[Records for this task]

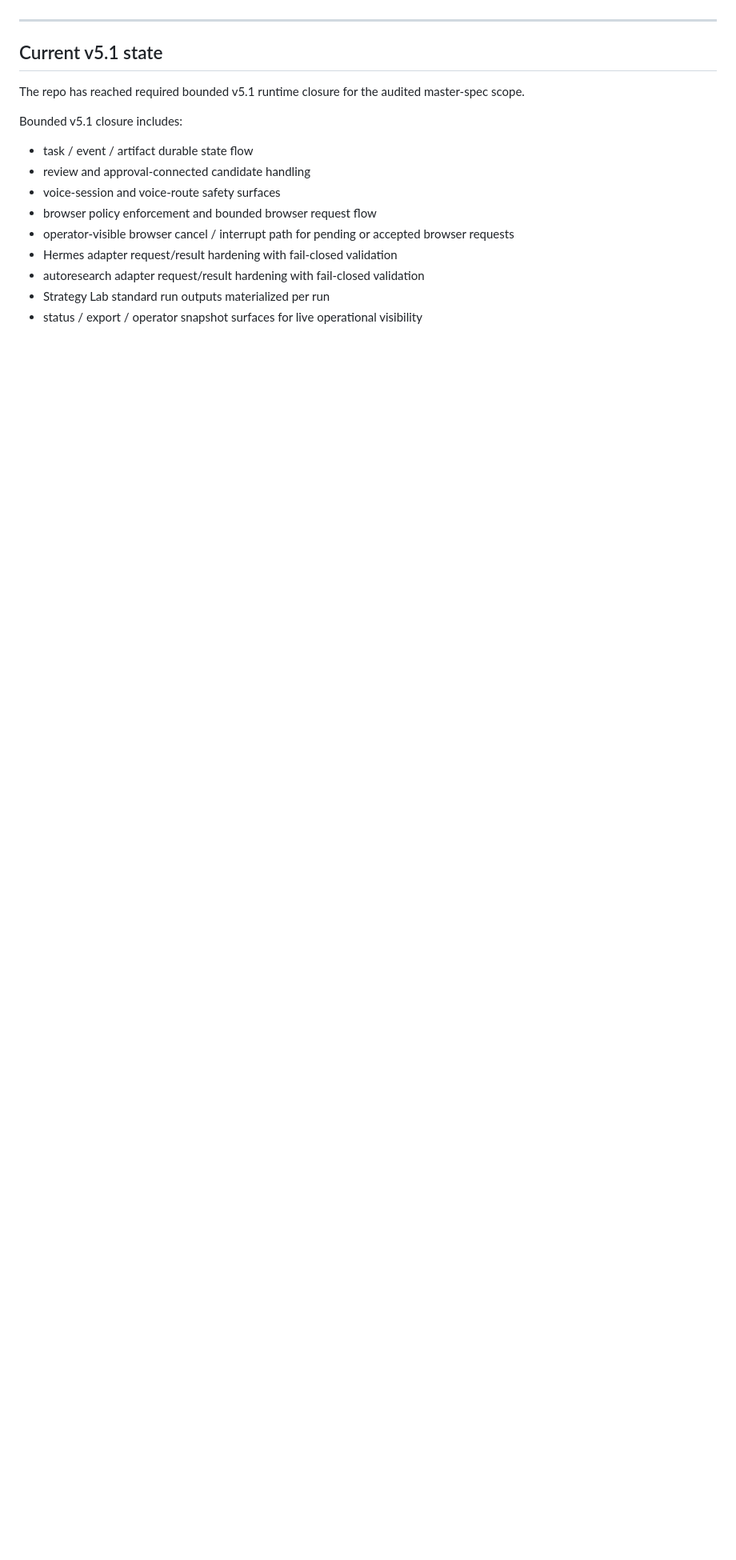
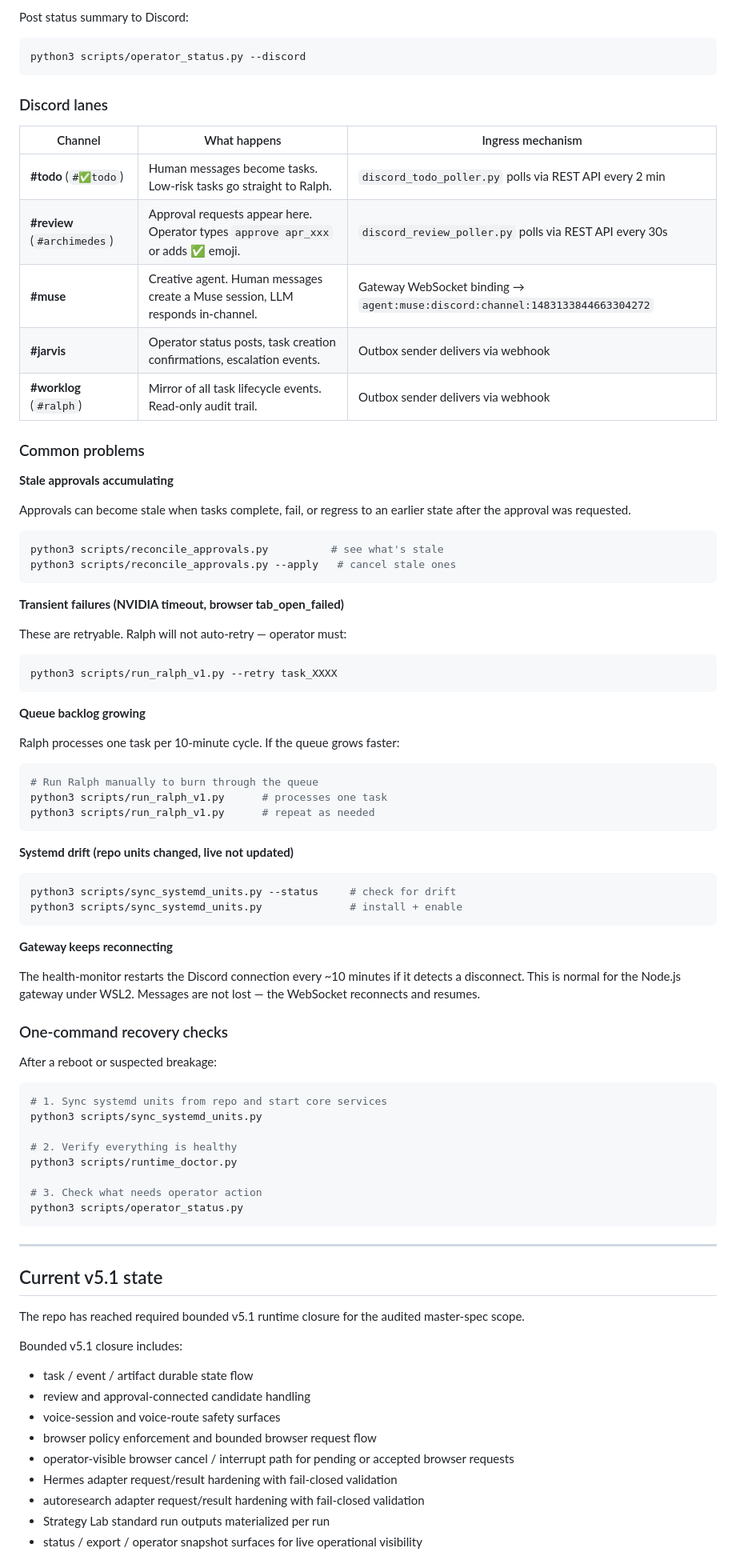
Before and after one commit to jdwebb26/JarvisOS, a Markdown page: docs/OPERATING_GUIDE.md, the part around one of its changes. Shown at 80% size. Rendered like a GitHub page; blank space fills up the shorter version.

````diff
--- a/docs/OPERATING_GUIDE.md
+++ b/docs/OPERATING_GUIDE.md
@@ -23,3 +91,73 @@ This guide is the practical operator manual for the live v5.1 repo state. It is
+Post status summary to Discord:
+
+```bash
+python3 scripts/operator_status.py --discord
+```
+
+### Discord lanes
+
+| Channel | What happens | Ingress mechanism |
+|---------|-------------|-------------------|
+| **#todo** (`#✅todo`) | Human messages become tasks. Low-risk tasks go straight to Ralph. | `discord_todo_poller.py` polls via REST API every 2 min |
+| **#review** (`#archimedes`) | Approval requests appear here. Operator types `approve apr_xxx` or adds ✅ emoji. | `discord_review_poller.py` polls via REST API every 30s |
+| **#muse** | Creative agent. Human messages create a Muse session, LLM responds in-channel. | Gateway WebSocket binding → `agent:muse:discord:channel:1483133844663304272` |
+| **#jarvis** | Operator status posts, task creation confirmations, escalation events. | Outbox sender delivers via webhook |
+| **#worklog** (`#ralph`) | Mirror of all task lifecycle events. Read-only audit trail. | Outbox sender delivers via webhook |
+
+### Common problems
+
+**Stale approvals accumulating**
+
+Approvals can become stale when tasks complete, fail, or regress to an earlier state after the approval was requested.
+
+```bash
+python3 scripts/reconcile_approvals.py          # see what's stale
+python3 scripts/reconcile_approvals.py --apply   # cancel stale ones
+```
+
+**Transient failures (NVIDIA timeout, browser tab_open_failed)**
+
+These are retryable. Ralph will not auto-retry — operator must:
+
+```bash
+python3 scripts/run_ralph_v1.py --retry task_XXXX
+```
+
+**Queue backlog growing**
+
+Ralph processes one task per 10-minute cycle. If the queue grows faster:
+
+```bash
+# Run Ralph manually to burn through the queue
+python3 scripts/run_ralph_v1.py      # processes one task
+python3 scripts/run_ralph_v1.py      # repeat as needed
+```
+
+**Systemd drift (repo units changed, live not updated)**
+
+```bash
+python3 scripts/sync_systemd_units.py --status     # check for drift
+python3 scripts/sync_systemd_units.py              # install + enable
+```
+
+**Gateway keeps reconnecting**
+
+The health-monitor restarts the Discord connection every ~10 minutes if it detects a disconnect. This is normal for the Node.js gateway under WSL2. Messages are not lost — the WebSocket reconnects and resumes.
+
+### One-command recovery checks
+
+After a reboot or suspected breakage:
+
+```bash
+# 1. Sync systemd units from repo and start core services
+python3 scripts/sync_systemd_units.py
+
+# 2. Verify everything is healthy
+python3 scripts/runtime_doctor.py
+
+# 3. Check what needs operator action
+python3 scripts/operator_status.py
+```
 
 ---
 
````
Also changed, not shown: other parts of docs/OPERATING_GUIDE.md (+68 -0 lines).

[/Records for this task]

**The problem**
Check every line in the entries for the word "scripts". State how many have it, with no other text.

**Answer below**
11